* _What you are asked to do_
Make an exact copy of the records below, excluding images.

=== Section Start ===

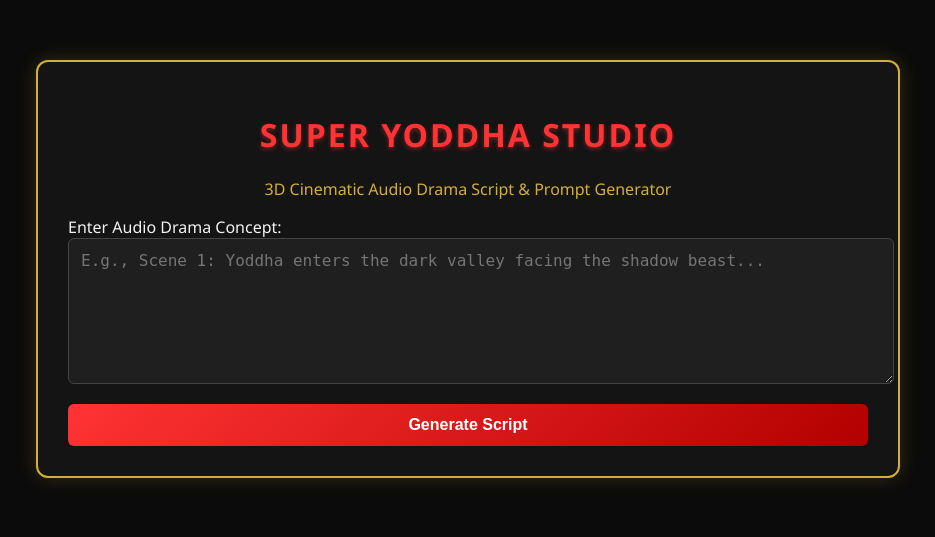
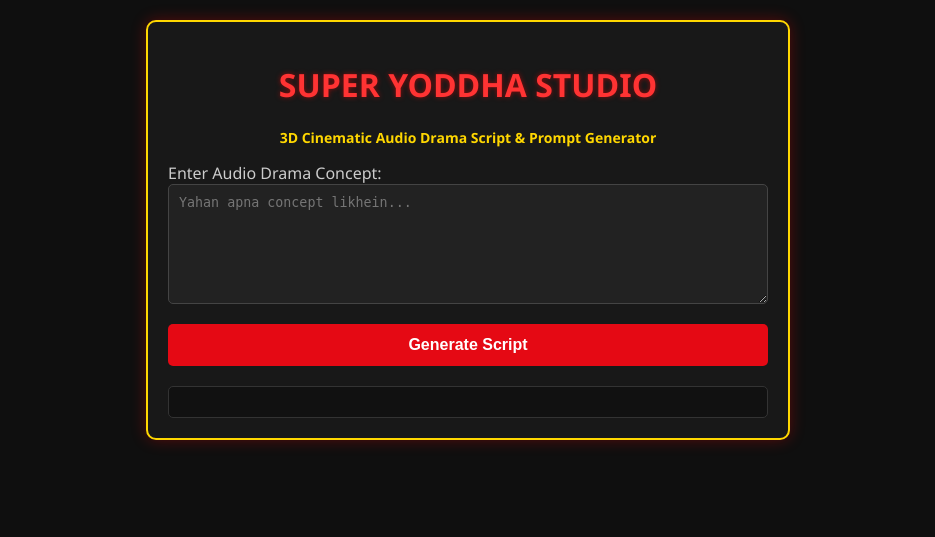
Before and after one commit to badmashromeo0007-design/-, a Flask app: page / in a window 1280 px wide. Shown: the top 537 px of the page, without its empty margins (172-1107 px from the left). Run offline with Flask 3, Linux system fonts and the light colour scheme.

Commit message:
Refactor index.html for improved layout and styling
Updated the HTML structure and styles for the index page, including language change, title modification, and various style adjustments.

```diff
--- a/templates/index.html
+++ b/templates/index.html
@@ -1,118 +1,122 @@
-
 <!DOCTYPE html>
-<html lang="en">
+<html lang="hi">
 <head>
     <meta charset="UTF-8">
     <meta name="viewport" content="width=device-width, initial-scale=1.0">
-    <title>SUPER YODDHA - 3D Cinematic Audio Studio</title>
+    <title>SUPER YODDHA STUDIO</title>
     <style>
         body {
-            background-color: #0b0b0b;
-            color: #f3f3f3;
+            background-color: #0f0f0f;
+            color: #f1f1f1;
             font-family: 'Segoe UI', Tahoma, Geneva, Verdana, sans-serif;
             margin: 0;
             padding: 20px;
+            display: flex;
+            justify-content: center;
         }
         .container {
-            max-width: 800px;
-            margin: 40px auto;
-            background: #141414;
-            border: 2px solid #d4af37;
-            border-radius: 12px;
-            padding: 30px;
-            box-shadow: 0 0 20px rgba(212, 175, 55, 0.2);
+            width: 100%;
+            max-width: 600px;
+            background: #181818;
+            border: 2px solid #ffd700;
+            border-radius: 10px;
+            padding: 20px;
+            box-shadow: 0 0 15px rgba(255, 0, 0, 0.3);
         }
         h1 {
+            color: #ff3333;
             text-align: center;
-            color: #ff3333;
-            text-transform: uppercase;
-            letter-spacing: 2px;
-            text-shadow: 0 2px 4px rgba(255, 51, 51, 0.4);
+            text-shadow: 0 0 5px rgba(255, 0, 0, 0.5);
+        }
+        h3 {
+            color: #ffd700;
+            text-align: center;
+            font-size: 14px;
+        }
+        label {
+            display: block;
+            margin-top: 15px;
+            color: #ccc;
         }
         textarea {
             width: 100%;
             height: 120px;
-            background: #1f1f1f;
+            background: #222;
+            color: #fff;
             border: 1px solid #444;
-            color: #fff;
-            padding: 12px;
-            border-radius: 6px;
-            font-size: 16px;
-            margin-bottom: 15px;
+            border-radius: 5px;
+            padding: 10px;
             resize: vertical;
-        }
-        textarea:focus {
-            border-color: #d4af37;
-            outline: none;
+            box-sizing: border-box;
         }
         button {
-            background: linear-gradient(135deg, #ff3333, #b30000);
+            width: 100%;
+            background-color: #e50914;
             color: white;
             border: none;
-            padding: 12px 24px;
+            padding: 12px;
             font-size: 16px;
             font-weight: bold;
-            border-radius: 6px;
+            border-radius: 5px;
             cursor: pointer;
-            width: 100%;
-            transition: 0.3s;
+            margin-top: 15px;
+            transition: background 0.3s;
         }
         button:hover {
-            background: linear-gradient(135deg, #ff4d4d, #cc0000);
-            box-shadow: 0 0 10px rgba(255, 51, 51, 0.5);
+            background-color: #b20710;
         }
-        .output-box {
-            margin-top: 25px;
-            background: #1a1a1a;
-            border-left: 4px solid #d4af37;
-            padding: 20px;
-            border-radius: 4px;
+        #result {
+            margin-top: 20px;
+            background: #111;
+            border: 1px solid #333;
+            padding: 15px;
+            border-radius: 5px;
             white-space: pre-wrap;
-            line-height: 1.6;
+            line-height: 1.5;
+            color: #e0e0e0;
         }
     </style>
 </head>
 <body>
     <div class="container">
-        <h1>Super Yoddha Studio</h1>
-        <p style="text-align: center; color: #d4af37;">3D Cinematic Audio Drama Script & Prompt Generator</p>
+        <h1>SUPER YODDHA STUDIO</h1>
+        <h3>3D Cinematic Audio Drama Script & Prompt Generator</h3>
 
-        <label for="prompt">Enter Audio Drama Concept:</label>
-        <textarea id="prompt" placeholder="E.g., Scene 1: Yoddha enters the dark valley facing the shadow beast..."></textarea>
+        <label for="concept">Enter Audio Drama Concept:</label>
+        <textarea id="concept" placeholder="Yahan apna concept likhein..."></textarea>
 
         <button onclick="generateScript()">Generate Script</button>
 
-        <div id="output" class="output-box" style="display: none;"></div>
+        <div id="result"></div>
     </div>
 
     <script>
         async function generateScript() {
-            const promptText = document.getElementById('prompt').value;
-            const outputDiv = document.getElementById('output');
+            const concept = document.getElementById('concept').value;
+            const resultDiv = document.getElementById('result');
 
-            if (!promptText) {
-                alert('Please enter a prompt!');
+            if (!concept.trim()) {
+                alert('Kripya pehle concept darj karein!');
                 return;
             }
 
-            outputDiv.style.display = 'block';
-            outputDiv.innerText = 'Generating cinematic experience... Please wait...';
+            resultDiv.innerText = 'Generating script, kripya intezaar karein...';
 
             try {
                 const response = await fetch('/generate', {
                     method: 'POST',
                     headers: { 'Content-Type': 'application/json' },
-                    body: JSON.stringify({ prompt: promptText })
+                    body: JSON.stringify({ concept: concept })
                 });
 
                 const data = await response.json();
                 if (response.ok) {
-                    outputDiv.innerText = data.result;
+                    resultDiv.innerText = data.script;
                 } else {
-                    outputDiv.innerText = 'Error: ' + (data.error || 'Something went wrong');
+                    resultDiv.innerText = 'Error: ' + (data.error || 'Kuch gadbad ho gayi.');
                 }
             } catch (err) {
-                outputDiv.innerText = 'Network Error: ' + err.message;
+                resultDiv.innerText = 'Network Error: ' + err.message;
             }
         }
     </script>
```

=== Section End ===

* _Reply_
Before and after one commit to badmashromeo0007-design/-, a Flask app: page / in a window 1280 px wide. Shown: the top 537 px of the page, without its empty margins (172-1107 px from the left). Run offline with Flask 3, Linux system fonts and the light colour scheme.

Commit message:
Refactor index.html for improved layout and styling
Updated the HTML structure and styles for the index page, including language change, title modification, and various style adjustments.

```diff
--- a/templates/index.html
+++ b/templates/index.html
@@ -1,118 +1,122 @@
-
 <!DOCTYPE html>
-<html lang="en">
+<html lang="hi">
 <head>
     <meta charset="UTF-8">
     <meta name="viewport" content="width=device-width, initial-scale=1.0">
-    <title>SUPER YODDHA - 3D Cinematic Audio Studio</title>
+    <title>SUPER YODDHA STUDIO</title>
     <style>
         body {
-            background-color: #0b0b0b;
-            color: #f3f3f3;
+            background-color: #0f0f0f;
+            color: #f1f1f1;
             font-family: 'Segoe UI', Tahoma, Geneva, Verdana, sans-serif;
             margin: 0;
             padding: 20px;
+            display: flex;
+            justify-content: center;
         }
         .container {
-            max-width: 800px;
-            margin: 40px auto;
-            background: #141414;
-            border: 2px solid #d4af37;
-            border-radius: 12px;
-            padding: 30px;
-            box-shadow: 0 0 20px rgba(212, 175, 55, 0.2);
+            width: 100%;
+            max-width: 600px;
+            background: #181818;
+            border: 2px solid #ffd700;
+            border-radius: 10px;
+            padding: 20px;
+            box-shadow: 0 0 15px rgba(255, 0, 0, 0.3);
         }
         h1 {
+            color: #ff3333;
             text-align: center;
-            color: #ff3333;
-            text-transform: uppercase;
-            letter-spacing: 2px;
-            text-shadow: 0 2px 4px rgba(255, 51, 51, 0.4);
+            text-shadow: 0 0 5px rgba(255, 0, 0, 0.5);
+        }
+        h3 {
+            color: #ffd700;
+            text-align: center;
+            font-size: 14px;
+        }
+        label {
+            display: block;
+            margin-top: 15px;
+            color: #ccc;
         }
         textarea {
             width: 100%;
             height: 120px;
-            background: #1f1f1f;
+            background: #222;
+            color: #fff;
             border: 1px solid #444;
-            color: #fff;
-            padding: 12px;
-            border-radius: 6px;
-            font-size: 16px;
-            margin-bottom: 15px;
+            border-radius: 5px;
+            padding: 10px;
             resize: vertical;
-        }
-        textarea:focus {
-            border-color: #d4af37;
-            outline: none;
+            box-sizing: border-box;
         }
         button {
-            background: linear-gradient(135deg, #ff3333, #b30000);
+            width: 100%;
+            background-color: #e50914;
             color: white;
             border: none;
-            padding: 12px 24px;
+            padding: 12px;
             font-size: 16px;
             font-weight: bold;
-            border-radius: 6px;
+            border-radius: 5px;
             cursor: pointer;
-            width: 100%;
-            transition: 0.3s;
+            margin-top: 15px;
+            transition: background 0.3s;
         }
         button:hover {
-            background: linear-gradient(135deg, #ff4d4d, #cc0000);
-            box-shadow: 0 0 10px rgba(255, 51, 51, 0.5);
+            background-color: #b20710;
         }
-        .output-box {
-            margin-top: 25px;
-            background: #1a1a1a;
-            border-left: 4px solid #d4af37;
-            padding: 20px;
-            border-radius: 4px;
+        #result {
+            margin-top: 20px;
+            background: #111;
+            border: 1px solid #333;
+            padding: 15px;
+            border-radius: 5px;
             white-space: pre-wrap;
-            line-height: 1.6;
+            line-height: 1.5;
+            color: #e0e0e0;
         }
     </style>
 </head>
 <body>
     <div class="container">
-        <h1>Super Yoddha Studio</h1>
-        <p style="text-align: center; color: #d4af37;">3D Cinematic Audio Drama Script & Prompt Generator</p>
+        <h1>SUPER YODDHA STUDIO</h1>
+        <h3>3D Cinematic Audio Drama Script & Prompt Generator</h3>
 
-        <label for="prompt">Enter Audio Drama Concept:</label>
-        <textarea id="prompt" placeholder="E.g., Scene 1: Yoddha enters the dark valley facing the shadow beast..."></textarea>
+        <label for="concept">Enter Audio Drama Concept:</label>
+        <textarea id="concept" placeholder="Yahan apna concept likhein..."></textarea>
 
         <button onclick="generateScript()">Generate Script</button>
 
-        <div id="output" class="output-box" style="display: none;"></div>
+        <div id="result"></div>
     </div>
 
     <script>
         async function generateScript() {
-            const promptText = document.getElementById('prompt').value;
-            const outputDiv = document.getElementById('output');
+            const concept = document.getElementById('concept').value;
+            const resultDiv = document.getElementById('result');
 
-            if (!promptText) {
-                alert('Please enter a prompt!');
+            if (!concept.trim()) {
+                alert('Kripya pehle concept darj karein!');
                 return;
             }
 
-            outputDiv.style.display = 'block';
-            outputDiv.innerText = 'Generating cinematic experience... Please wait...';
+            resultDiv.innerText = 'Generating script, kripya intezaar karein...';
 
             try {
                 const response = await fetch('/generate', {
                     method: 'POST',
                     headers: { 'Content-Type': 'application/json' },
-                    body: JSON.stringify({ prompt: promptText })
+                    body: JSON.stringify({ concept: concept })
                 });
 
                 const data = await response.json();
                 if (response.ok) {
-                    outputDiv.innerText = data.result;
+                    resultDiv.innerText = data.script;
                 } else {
-                    outputDiv.innerText = 'Error: ' + (data.error || 'Something went wrong');
+                    resultDiv.innerText = 'Error: ' + (data.error || 'Kuch gadbad ho gayi.');
                 }
             } catch (err) {
-                outputDiv.innerText = 'Network Error: ' + err.message;
+                resultDiv.innerText = 'Network Error: ' + err.message;
             }
         }
     </script>
```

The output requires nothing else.